▶ _YOUR TASK_
Reproduce the data exactly as it stands.

▶ _RECORDED DATA_

§

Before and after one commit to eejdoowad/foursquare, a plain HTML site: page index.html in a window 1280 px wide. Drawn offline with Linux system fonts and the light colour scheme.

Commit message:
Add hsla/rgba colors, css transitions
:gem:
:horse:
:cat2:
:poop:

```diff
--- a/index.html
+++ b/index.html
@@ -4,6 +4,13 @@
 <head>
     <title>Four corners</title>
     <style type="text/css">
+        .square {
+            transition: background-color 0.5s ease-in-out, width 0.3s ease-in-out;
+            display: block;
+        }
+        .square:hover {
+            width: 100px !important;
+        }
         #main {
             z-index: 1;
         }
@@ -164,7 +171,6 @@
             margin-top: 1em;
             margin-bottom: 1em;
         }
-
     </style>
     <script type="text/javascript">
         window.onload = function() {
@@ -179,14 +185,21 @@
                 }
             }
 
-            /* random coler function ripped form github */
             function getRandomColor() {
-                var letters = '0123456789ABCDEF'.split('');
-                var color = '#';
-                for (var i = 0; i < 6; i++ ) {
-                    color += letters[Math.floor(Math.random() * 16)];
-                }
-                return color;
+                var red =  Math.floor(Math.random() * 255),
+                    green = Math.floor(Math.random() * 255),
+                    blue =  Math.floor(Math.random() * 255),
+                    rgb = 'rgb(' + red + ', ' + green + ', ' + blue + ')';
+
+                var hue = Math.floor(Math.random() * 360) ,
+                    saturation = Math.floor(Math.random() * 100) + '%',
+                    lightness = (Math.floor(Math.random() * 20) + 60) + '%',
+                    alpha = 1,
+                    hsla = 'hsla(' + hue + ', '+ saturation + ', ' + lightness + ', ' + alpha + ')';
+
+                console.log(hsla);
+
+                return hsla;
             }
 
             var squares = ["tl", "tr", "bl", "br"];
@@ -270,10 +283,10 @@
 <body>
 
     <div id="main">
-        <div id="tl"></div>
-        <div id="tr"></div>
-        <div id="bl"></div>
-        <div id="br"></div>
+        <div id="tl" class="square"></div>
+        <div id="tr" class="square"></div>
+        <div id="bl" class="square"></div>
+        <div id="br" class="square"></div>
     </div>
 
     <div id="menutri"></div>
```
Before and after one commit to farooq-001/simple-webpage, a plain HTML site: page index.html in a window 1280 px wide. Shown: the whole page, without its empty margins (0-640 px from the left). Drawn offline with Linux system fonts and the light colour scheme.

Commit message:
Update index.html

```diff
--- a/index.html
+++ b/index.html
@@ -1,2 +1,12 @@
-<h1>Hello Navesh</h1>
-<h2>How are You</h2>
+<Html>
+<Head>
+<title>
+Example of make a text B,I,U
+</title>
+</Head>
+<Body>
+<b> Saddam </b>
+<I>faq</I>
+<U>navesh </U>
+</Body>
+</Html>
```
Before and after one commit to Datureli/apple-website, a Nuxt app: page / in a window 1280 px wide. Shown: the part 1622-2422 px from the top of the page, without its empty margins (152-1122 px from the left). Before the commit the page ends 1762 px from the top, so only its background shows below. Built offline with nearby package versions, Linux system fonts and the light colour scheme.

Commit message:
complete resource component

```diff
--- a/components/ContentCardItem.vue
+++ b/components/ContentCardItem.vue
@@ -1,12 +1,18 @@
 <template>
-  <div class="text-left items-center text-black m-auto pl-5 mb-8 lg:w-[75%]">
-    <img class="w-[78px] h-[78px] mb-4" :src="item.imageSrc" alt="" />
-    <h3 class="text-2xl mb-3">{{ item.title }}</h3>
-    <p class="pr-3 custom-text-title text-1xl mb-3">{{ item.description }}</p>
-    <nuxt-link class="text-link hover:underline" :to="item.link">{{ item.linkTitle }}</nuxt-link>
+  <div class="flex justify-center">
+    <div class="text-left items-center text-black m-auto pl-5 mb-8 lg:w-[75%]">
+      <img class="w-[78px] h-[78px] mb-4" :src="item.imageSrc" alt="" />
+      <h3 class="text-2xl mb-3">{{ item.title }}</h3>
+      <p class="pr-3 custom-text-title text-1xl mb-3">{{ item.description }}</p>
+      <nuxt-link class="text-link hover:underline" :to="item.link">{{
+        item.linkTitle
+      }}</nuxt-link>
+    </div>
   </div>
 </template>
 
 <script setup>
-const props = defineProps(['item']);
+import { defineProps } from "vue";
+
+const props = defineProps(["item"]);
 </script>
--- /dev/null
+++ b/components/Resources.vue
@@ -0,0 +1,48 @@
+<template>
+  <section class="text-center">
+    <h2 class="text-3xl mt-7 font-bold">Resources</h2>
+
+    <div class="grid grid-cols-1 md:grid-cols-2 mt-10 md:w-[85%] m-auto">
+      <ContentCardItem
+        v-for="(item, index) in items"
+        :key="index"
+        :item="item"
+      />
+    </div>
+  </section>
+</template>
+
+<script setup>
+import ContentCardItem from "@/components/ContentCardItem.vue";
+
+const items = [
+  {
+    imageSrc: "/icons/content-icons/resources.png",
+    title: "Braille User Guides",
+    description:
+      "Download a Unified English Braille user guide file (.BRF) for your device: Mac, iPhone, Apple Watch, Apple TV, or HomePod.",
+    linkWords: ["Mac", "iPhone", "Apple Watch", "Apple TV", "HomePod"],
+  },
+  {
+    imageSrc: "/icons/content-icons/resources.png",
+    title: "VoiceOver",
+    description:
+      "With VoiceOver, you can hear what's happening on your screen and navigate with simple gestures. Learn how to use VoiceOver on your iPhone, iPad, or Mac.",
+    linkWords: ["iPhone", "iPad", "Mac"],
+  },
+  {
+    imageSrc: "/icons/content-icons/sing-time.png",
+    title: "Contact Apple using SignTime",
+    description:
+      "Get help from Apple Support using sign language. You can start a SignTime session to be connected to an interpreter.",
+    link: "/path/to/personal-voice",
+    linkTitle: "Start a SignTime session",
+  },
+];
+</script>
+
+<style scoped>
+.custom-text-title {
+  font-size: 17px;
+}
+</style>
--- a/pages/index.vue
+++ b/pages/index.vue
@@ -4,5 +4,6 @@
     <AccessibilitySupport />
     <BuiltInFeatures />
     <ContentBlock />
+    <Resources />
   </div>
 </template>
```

§

▶ _RESULT BELOW_
Before and after one commit to eejdoowad/foursquare, a plain HTML site: page index.html in a window 1280 px wide. Drawn offline with Linux system fonts and the light colour scheme.

Commit message:
Add hsla/rgba colors, css transitions
:gem:
:horse:
:cat2:
:poop:

```diff
--- a/index.html
+++ b/index.html
@@ -4,6 +4,13 @@
 <head>
     <title>Four corners</title>
     <style type="text/css">
+        .square {
+            transition: background-color 0.5s ease-in-out, width 0.3s ease-in-out;
+            display: block;
+        }
+        .square:hover {
+            width: 100px !important;
+        }
         #main {
             z-index: 1;
         }
@@ -164,7 +171,6 @@
             margin-top: 1em;
             margin-bottom: 1em;
         }
-
     </style>
     <script type="text/javascript">
         window.onload = function() {
@@ -179,14 +185,21 @@
                 }
             }
 
-            /* random coler function ripped form github */
             function getRandomColor() {
-                var letters = '0123456789ABCDEF'.split('');
-                var color = '#';
-                for (var i = 0; i < 6; i++ ) {
-                    color += letters[Math.floor(Math.random() * 16)];
-                }
-                return color;
+                var red =  Math.floor(Math.random() * 255),
+                    green = Math.floor(Math.random() * 255),
+                    blue =  Math.floor(Math.random() * 255),
+                    rgb = 'rgb(' + red + ', ' + green + ', ' + blue + ')';
+
+                var hue = Math.floor(Math.random() * 360) ,
+                    saturation = Math.floor(Math.random() * 100) + '%',
+                    lightness = (Math.floor(Math.random() * 20) + 60) + '%',
+                    alpha = 1,
+                    hsla = 'hsla(' + hue + ', '+ saturation + ', ' + lightness + ', ' + alpha + ')';
+
+                console.log(hsla);
+
+                return hsla;
             }
 
             var squares = ["tl", "tr", "bl", "br"];
@@ -270,10 +283,10 @@
 <body>
 
     <div id="main">
-        <div id="tl"></div>
-        <div id="tr"></div>
-        <div id="bl"></div>
-        <div id="br"></div>
+        <div id="tl" class="square"></div>
+        <div id="tr" class="square"></div>
+        <div id="bl" class="square"></div>
+        <div id="br" class="square"></div>
     </div>
 
     <div id="menutri"></div>
```
Before and after one commit to farooq-001/simple-webpage, a plain HTML site: page index.html in a window 1280 px wide. Shown: the whole page, without its empty margins (0-640 px from the left). Drawn offline with Linux system fonts and the light colour scheme.

Commit message:
Update index.html

```diff
--- a/index.html
+++ b/index.html
@@ -1,2 +1,12 @@
-<h1>Hello Navesh</h1>
-<h2>How are You</h2>
+<Html>
+<Head>
+<title>
+Example of make a text B,I,U
+</title>
+</Head>
+<Body>
+<b> Saddam </b>
+<I>faq</I>
+<U>navesh </U>
+</Body>
+</Html>
```
Before and after one commit to Datureli/apple-website, a Nuxt app: page / in a window 1280 px wide. Shown: the part 1622-2422 px from the top of the page, without its empty margins (152-1122 px from the left). Before the commit the page ends 1762 px from the top, so only its background shows below. Built offline with nearby package versions, Linux system fonts and the light colour scheme.

Commit message:
complete resource component

```diff
--- a/components/ContentCardItem.vue
+++ b/components/ContentCardItem.vue
@@ -1,12 +1,18 @@
 <template>
-  <div class="text-left items-center text-black m-auto pl-5 mb-8 lg:w-[75%]">
-    <img class="w-[78px] h-[78px] mb-4" :src="item.imageSrc" alt="" />
-    <h3 class="text-2xl mb-3">{{ item.title }}</h3>
-    <p class="pr-3 custom-text-title text-1xl mb-3">{{ item.description }}</p>
-    <nuxt-link class="text-link hover:underline" :to="item.link">{{ item.linkTitle }}</nuxt-link>
+  <div class="flex justify-center">
+    <div class="text-left items-center text-black m-auto pl-5 mb-8 lg:w-[75%]">
+      <img class="w-[78px] h-[78px] mb-4" :src="item.imageSrc" alt="" />
+      <h3 class="text-2xl mb-3">{{ item.title }}</h3>
+      <p class="pr-3 custom-text-title text-1xl mb-3">{{ item.description }}</p>
+      <nuxt-link class="text-link hover:underline" :to="item.link">{{
+        item.linkTitle
+      }}</nuxt-link>
+    </div>
   </div>
 </template>
 
 <script setup>
-const props = defineProps(['item']);
+import { defineProps } from "vue";
+
+const props = defineProps(["item"]);
 </script>
--- /dev/null
+++ b/components/Resources.vue
@@ -0,0 +1,48 @@
+<template>
+  <section class="text-center">
+    <h2 class="text-3xl mt-7 font-bold">Resources</h2>
+
+    <div class="grid grid-cols-1 md:grid-cols-2 mt-10 md:w-[85%] m-auto">
+      <ContentCardItem
+        v-for="(item, index) in items"
+        :key="index"
+        :item="item"
+      />
+    </div>
+  </section>
+</template>
+
+<script setup>
+import ContentCardItem from "@/components/ContentCardItem.vue";
+
+const items = [
+  {
+    imageSrc: "/icons/content-icons/resources.png",
+    title: "Braille User Guides",
+    description:
+      "Download a Unified English Braille user guide file (.BRF) for your device: Mac, iPhone, Apple Watch, Apple TV, or HomePod.",
+    linkWords: ["Mac", "iPhone", "Apple Watch", "Apple TV", "HomePod"],
+  },
+  {
+    imageSrc: "/icons/content-icons/resources.png",
+    title: "VoiceOver",
+    description:
+      "With VoiceOver, you can hear what's happening on your screen and navigate with simple gestures. Learn how to use VoiceOver on your iPhone, iPad, or Mac.",
+    linkWords: ["iPhone", "iPad", "Mac"],
+  },
+  {
+    imageSrc: "/icons/content-icons/sing-time.png",
+    title: "Contact Apple using SignTime",
+    description:
+      "Get help from Apple Support using sign language. You can start a SignTime session to be connected to an interpreter.",
+    link: "/path/to/personal-voice",
+    linkTitle: "Start a SignTime session",
+  },
+];
+</script>
+
+<style scoped>
+.custom-text-title {
+  font-size: 17px;
+}
+</style>
--- a/pages/index.vue
+++ b/pages/index.vue
@@ -4,5 +4,6 @@
     <AccessibilitySupport />
     <BuiltInFeatures />
     <ContentBlock />
+    <Resources />
   </div>
 </template>
```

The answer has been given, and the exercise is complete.